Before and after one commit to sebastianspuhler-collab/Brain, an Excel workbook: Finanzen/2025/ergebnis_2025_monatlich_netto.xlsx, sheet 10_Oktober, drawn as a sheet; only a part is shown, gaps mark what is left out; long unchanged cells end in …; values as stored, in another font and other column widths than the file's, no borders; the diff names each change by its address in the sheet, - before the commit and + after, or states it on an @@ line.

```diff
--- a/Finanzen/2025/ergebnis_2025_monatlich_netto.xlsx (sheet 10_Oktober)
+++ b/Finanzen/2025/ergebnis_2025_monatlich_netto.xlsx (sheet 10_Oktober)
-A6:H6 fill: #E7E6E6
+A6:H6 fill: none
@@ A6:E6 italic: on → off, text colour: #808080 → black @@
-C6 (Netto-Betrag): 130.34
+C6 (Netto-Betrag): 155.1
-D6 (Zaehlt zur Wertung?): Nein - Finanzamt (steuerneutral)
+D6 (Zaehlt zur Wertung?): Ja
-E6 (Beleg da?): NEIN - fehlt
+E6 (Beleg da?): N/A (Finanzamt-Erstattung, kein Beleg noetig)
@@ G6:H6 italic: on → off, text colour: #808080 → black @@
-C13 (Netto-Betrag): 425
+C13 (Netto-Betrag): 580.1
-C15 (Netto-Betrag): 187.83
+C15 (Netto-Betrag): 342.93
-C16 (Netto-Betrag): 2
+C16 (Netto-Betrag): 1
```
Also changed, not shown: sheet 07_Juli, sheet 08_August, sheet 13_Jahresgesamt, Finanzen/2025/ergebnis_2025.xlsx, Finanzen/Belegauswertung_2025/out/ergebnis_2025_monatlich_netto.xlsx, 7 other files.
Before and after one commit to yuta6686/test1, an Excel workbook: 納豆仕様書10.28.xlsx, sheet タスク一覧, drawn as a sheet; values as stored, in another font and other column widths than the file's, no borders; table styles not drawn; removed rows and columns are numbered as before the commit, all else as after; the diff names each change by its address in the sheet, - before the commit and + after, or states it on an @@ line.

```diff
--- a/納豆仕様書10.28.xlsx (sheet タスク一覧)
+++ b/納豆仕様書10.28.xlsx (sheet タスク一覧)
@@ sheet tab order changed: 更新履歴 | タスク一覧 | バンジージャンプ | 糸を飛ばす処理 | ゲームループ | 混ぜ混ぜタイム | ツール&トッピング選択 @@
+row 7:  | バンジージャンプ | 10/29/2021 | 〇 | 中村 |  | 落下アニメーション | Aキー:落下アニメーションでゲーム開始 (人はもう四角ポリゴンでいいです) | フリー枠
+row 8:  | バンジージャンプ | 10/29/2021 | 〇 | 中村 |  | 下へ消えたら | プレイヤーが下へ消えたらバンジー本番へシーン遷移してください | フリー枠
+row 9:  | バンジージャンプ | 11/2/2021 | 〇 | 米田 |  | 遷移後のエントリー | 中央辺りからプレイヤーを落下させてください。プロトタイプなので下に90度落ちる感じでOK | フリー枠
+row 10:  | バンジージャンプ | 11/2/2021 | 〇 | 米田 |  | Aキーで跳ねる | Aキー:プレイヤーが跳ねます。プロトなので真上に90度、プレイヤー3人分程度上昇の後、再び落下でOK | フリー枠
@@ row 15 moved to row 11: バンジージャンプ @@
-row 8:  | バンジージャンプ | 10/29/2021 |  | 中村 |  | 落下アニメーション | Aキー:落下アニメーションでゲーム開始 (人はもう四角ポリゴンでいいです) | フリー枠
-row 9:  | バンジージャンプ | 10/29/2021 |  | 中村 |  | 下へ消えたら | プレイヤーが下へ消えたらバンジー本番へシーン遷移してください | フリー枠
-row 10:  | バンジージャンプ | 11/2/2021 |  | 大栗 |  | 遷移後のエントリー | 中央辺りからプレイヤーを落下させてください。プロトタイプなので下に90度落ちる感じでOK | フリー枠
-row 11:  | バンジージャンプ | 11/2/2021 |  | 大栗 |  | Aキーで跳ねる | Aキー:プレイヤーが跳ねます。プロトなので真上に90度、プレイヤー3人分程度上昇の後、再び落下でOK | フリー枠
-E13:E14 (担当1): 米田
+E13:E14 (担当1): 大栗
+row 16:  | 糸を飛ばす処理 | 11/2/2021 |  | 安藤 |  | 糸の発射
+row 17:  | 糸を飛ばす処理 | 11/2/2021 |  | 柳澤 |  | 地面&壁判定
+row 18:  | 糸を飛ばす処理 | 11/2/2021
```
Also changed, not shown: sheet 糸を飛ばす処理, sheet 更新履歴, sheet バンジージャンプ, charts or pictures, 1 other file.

*****

Each line in the data above either holds "糸を飛ばす処理" or does not. State how many do, as a bare number.

Final answer: 5